[Before-and-after change records]
········

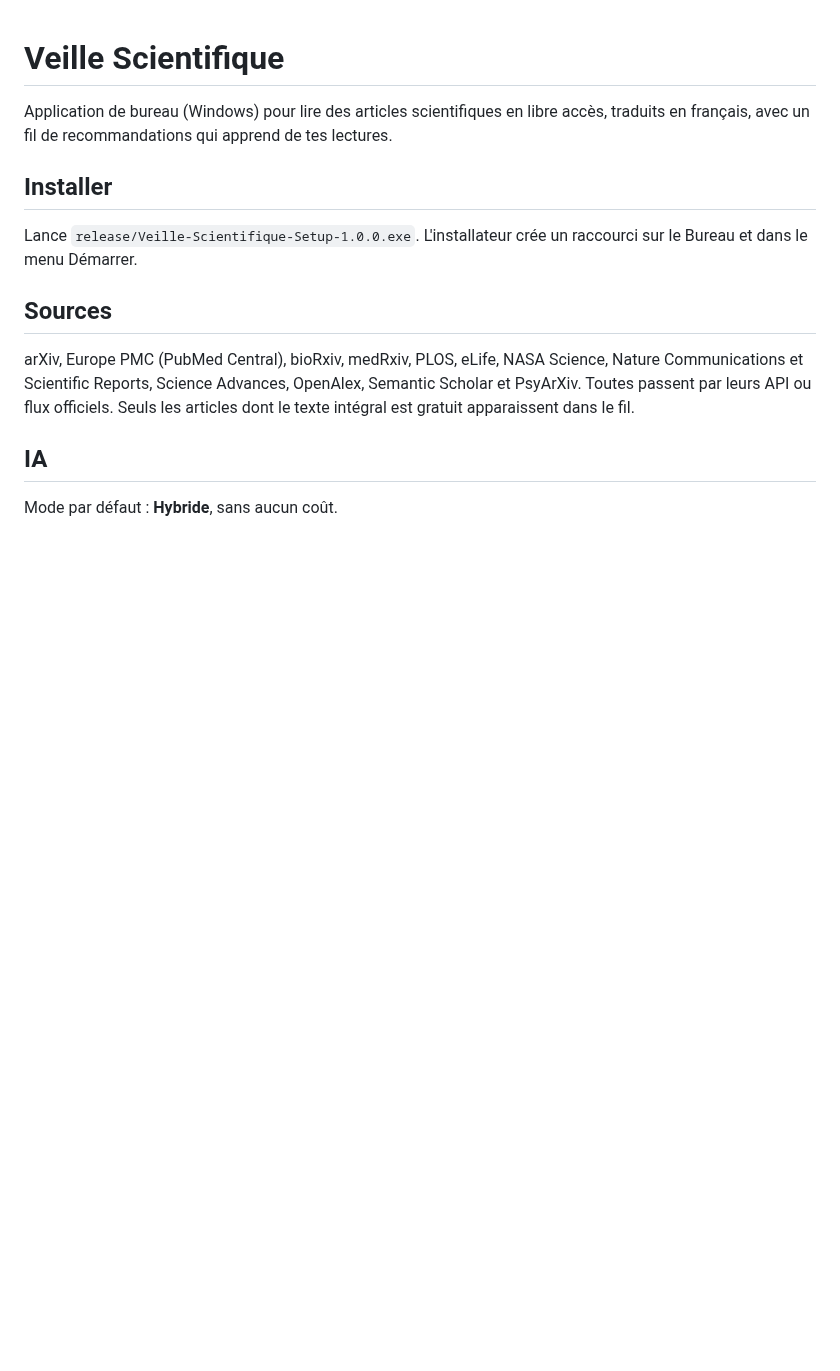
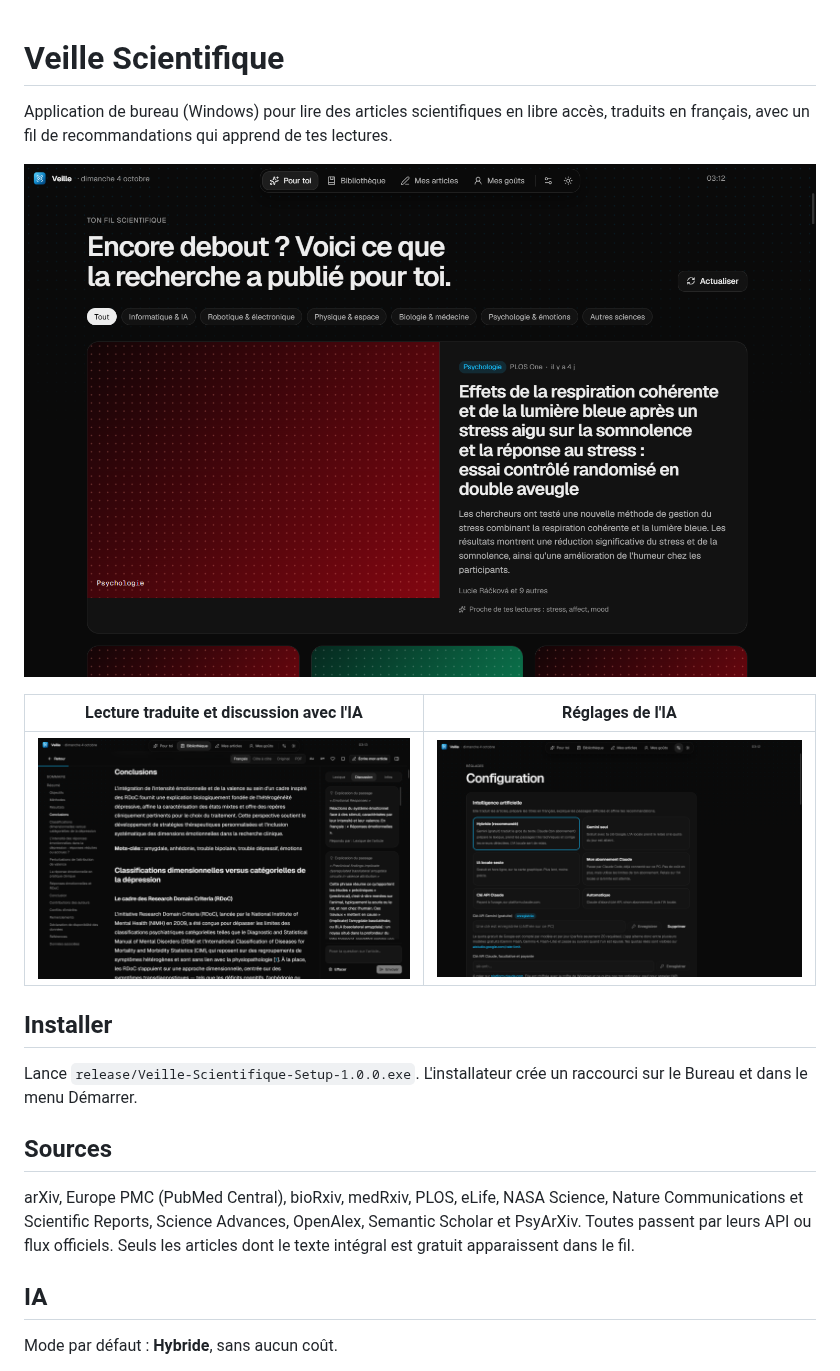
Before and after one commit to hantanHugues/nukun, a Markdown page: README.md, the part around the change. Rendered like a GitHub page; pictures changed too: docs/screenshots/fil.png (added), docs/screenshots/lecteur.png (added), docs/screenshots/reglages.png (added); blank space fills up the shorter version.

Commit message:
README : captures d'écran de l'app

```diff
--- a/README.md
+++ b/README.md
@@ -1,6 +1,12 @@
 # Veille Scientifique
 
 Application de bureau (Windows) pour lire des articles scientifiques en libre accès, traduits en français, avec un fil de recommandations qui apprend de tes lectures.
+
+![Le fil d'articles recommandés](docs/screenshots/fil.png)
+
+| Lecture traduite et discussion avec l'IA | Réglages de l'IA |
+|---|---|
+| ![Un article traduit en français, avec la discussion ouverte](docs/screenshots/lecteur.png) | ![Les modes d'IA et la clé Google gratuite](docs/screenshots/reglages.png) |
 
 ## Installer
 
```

········

Exercise description » Output the records above character for character, but leave each image out.

Solution for this task »
Before and after one commit to hantanHugues/nukun, a Markdown page: README.md, the part around the change. Rendered like a GitHub page; pictures changed too: docs/screenshots/fil.png (added), docs/screenshots/lecteur.png (added), docs/screenshots/reglages.png (added); blank space fills up the shorter version.

Commit message:
README : captures d'écran de l'app

```diff
--- a/README.md
+++ b/README.md
@@ -1,6 +1,12 @@
 # Veille Scientifique
 
 Application de bureau (Windows) pour lire des articles scientifiques en libre accès, traduits en français, avec un fil de recommandations qui apprend de tes lectures.
+
+![Le fil d'articles recommandés](docs/screenshots/fil.png)
+
+| Lecture traduite et discussion avec l'IA | Réglages de l'IA |
+|---|---|
+| ![Un article traduit en français, avec la discussion ouverte](docs/screenshots/lecteur.png) | ![Les modes d'IA et la clé Google gratuite](docs/screenshots/reglages.png) |
 
 ## Installer
 
```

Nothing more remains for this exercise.